Exercise instructions » Scan the entries for lines with the word "useObject" and copy those lines.
══ Listed records ══
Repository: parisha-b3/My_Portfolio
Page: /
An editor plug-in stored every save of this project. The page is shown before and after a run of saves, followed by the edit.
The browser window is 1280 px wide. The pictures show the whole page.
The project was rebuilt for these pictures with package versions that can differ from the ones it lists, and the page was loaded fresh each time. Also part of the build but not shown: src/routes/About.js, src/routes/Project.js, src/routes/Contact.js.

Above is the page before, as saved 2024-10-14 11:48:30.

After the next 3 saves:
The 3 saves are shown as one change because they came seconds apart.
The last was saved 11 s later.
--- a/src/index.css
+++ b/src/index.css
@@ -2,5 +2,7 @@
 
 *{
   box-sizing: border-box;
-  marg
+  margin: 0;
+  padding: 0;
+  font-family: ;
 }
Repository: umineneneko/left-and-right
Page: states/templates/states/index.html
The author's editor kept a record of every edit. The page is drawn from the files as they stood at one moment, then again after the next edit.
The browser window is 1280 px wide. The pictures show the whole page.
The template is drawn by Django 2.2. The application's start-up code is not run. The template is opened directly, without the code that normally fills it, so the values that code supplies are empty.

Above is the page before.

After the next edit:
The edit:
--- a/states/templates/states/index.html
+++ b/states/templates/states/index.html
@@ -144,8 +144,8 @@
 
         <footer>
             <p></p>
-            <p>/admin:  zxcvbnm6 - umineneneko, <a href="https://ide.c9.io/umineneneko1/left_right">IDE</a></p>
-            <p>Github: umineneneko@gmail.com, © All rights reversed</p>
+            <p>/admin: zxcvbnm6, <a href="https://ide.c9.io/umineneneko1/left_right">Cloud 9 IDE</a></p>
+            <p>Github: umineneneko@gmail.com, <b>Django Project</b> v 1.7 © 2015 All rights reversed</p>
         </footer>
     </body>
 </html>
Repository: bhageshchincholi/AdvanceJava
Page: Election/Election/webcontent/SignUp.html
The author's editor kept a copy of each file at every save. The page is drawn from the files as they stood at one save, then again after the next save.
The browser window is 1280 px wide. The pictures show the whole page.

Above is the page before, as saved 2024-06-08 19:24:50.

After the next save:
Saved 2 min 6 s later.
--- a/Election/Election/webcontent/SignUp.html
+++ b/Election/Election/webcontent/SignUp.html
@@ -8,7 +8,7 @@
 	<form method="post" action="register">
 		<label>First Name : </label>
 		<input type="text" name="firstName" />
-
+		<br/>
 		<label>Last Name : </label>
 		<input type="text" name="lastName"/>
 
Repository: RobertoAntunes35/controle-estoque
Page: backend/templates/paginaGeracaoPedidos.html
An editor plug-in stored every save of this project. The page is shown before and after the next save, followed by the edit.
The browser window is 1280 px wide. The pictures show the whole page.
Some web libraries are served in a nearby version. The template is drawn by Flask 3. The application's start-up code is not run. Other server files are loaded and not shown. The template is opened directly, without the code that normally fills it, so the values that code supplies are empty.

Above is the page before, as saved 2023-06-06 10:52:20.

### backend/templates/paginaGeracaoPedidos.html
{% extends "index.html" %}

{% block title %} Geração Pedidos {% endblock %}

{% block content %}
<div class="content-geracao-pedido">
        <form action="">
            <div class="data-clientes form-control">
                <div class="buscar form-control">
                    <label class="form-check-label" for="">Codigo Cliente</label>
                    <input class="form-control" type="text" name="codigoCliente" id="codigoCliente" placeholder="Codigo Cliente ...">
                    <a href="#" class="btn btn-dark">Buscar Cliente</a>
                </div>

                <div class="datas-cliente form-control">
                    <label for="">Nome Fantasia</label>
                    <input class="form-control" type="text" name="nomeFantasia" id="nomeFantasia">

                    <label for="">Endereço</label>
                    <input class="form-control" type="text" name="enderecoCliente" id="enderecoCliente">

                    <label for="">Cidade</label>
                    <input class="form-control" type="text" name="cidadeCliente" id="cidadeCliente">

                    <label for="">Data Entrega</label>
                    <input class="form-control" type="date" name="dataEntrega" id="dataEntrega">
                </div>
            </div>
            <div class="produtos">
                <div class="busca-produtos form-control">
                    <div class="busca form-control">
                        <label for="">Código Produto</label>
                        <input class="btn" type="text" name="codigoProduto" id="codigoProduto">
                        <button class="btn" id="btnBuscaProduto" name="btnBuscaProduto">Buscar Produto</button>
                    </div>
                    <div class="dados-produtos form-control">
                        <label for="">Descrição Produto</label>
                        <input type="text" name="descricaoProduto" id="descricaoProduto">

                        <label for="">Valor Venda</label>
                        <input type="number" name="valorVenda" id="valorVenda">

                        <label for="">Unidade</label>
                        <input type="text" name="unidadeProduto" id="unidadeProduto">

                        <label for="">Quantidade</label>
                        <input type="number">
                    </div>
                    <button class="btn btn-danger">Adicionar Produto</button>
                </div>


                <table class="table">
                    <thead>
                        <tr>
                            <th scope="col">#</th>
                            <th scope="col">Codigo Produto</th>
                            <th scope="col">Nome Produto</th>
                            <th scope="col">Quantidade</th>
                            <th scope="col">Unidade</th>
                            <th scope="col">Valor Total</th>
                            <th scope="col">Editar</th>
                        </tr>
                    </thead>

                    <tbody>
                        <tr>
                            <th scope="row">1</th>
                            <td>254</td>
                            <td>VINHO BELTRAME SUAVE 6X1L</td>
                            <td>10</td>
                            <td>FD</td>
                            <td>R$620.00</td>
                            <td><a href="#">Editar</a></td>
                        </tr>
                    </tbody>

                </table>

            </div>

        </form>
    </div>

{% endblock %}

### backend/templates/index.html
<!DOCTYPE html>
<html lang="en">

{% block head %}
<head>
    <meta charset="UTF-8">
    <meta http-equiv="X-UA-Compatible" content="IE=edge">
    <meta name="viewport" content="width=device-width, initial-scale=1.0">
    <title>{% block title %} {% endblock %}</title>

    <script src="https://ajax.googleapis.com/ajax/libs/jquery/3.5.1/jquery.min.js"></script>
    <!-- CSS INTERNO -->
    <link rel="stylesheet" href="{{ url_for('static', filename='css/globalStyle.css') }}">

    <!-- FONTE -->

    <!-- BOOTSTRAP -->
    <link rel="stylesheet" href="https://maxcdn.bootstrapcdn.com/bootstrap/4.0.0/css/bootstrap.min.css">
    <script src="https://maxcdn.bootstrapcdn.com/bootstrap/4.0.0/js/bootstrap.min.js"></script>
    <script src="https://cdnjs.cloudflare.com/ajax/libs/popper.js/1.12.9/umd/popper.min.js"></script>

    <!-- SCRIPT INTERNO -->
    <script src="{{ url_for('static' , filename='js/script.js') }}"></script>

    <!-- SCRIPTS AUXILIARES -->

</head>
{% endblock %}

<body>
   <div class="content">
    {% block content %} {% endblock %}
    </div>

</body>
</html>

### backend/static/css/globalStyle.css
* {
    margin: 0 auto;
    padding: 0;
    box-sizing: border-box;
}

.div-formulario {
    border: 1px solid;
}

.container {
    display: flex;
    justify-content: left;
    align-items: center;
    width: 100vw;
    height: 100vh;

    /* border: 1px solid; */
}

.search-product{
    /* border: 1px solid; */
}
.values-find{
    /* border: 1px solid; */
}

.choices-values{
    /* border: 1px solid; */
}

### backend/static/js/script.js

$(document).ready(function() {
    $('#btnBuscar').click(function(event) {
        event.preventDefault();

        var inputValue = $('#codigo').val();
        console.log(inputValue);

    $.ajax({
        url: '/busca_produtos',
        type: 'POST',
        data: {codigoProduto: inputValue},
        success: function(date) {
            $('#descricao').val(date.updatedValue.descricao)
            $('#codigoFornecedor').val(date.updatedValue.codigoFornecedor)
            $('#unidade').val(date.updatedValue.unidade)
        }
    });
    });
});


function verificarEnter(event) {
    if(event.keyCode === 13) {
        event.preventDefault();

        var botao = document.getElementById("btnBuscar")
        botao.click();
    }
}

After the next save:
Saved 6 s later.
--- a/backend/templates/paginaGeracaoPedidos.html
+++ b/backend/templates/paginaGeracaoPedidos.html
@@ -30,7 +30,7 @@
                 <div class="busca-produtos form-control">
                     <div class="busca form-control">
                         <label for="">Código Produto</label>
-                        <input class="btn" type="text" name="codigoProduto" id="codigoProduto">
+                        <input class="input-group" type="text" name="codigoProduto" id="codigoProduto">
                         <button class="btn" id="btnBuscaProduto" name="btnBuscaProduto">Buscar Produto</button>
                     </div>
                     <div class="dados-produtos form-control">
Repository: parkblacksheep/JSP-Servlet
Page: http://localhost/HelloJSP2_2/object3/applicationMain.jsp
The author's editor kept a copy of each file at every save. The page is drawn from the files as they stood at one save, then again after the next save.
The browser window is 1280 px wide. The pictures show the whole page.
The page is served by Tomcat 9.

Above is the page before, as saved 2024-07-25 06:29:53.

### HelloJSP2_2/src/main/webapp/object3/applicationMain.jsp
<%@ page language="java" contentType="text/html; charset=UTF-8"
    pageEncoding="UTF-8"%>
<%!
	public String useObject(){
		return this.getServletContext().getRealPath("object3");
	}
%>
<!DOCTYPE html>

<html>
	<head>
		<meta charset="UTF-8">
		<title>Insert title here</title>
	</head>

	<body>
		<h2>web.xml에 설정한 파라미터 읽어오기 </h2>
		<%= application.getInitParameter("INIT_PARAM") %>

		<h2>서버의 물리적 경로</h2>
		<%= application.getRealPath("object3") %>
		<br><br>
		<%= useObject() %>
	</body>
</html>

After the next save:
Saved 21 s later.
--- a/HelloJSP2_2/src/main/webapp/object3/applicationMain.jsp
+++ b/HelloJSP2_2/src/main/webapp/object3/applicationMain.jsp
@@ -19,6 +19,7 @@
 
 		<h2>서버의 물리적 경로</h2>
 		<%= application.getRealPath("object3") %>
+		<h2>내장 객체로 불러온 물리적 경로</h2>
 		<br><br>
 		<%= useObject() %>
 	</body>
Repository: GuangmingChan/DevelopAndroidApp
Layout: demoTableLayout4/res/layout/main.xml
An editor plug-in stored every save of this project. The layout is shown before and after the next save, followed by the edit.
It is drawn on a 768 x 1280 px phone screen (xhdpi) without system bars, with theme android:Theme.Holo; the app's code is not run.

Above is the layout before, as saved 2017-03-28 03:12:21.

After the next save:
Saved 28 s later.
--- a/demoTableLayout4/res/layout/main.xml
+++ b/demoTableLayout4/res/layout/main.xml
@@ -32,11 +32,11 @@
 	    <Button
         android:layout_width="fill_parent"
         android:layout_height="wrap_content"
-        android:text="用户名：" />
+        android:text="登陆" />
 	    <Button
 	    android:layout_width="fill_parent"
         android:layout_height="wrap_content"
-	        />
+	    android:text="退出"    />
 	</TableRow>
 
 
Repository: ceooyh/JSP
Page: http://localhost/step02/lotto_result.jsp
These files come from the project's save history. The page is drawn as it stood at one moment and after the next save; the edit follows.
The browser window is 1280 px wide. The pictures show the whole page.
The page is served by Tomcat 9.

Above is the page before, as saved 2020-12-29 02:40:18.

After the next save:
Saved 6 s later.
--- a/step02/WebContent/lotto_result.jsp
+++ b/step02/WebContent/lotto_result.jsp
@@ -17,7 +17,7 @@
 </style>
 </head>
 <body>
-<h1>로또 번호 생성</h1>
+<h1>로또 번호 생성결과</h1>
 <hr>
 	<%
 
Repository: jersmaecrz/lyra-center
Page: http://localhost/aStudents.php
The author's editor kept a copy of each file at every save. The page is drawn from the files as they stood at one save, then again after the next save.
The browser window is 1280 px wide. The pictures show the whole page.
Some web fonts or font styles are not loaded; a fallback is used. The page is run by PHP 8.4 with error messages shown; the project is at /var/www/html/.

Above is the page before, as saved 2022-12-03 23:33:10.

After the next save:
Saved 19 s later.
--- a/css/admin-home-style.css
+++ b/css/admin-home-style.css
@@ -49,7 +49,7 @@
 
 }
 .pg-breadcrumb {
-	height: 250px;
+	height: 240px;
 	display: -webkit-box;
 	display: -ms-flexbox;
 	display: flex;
═══
Answer to the exercise »
	public String useObject(){
		<%= useObject() %>
 		<%= useObject() %>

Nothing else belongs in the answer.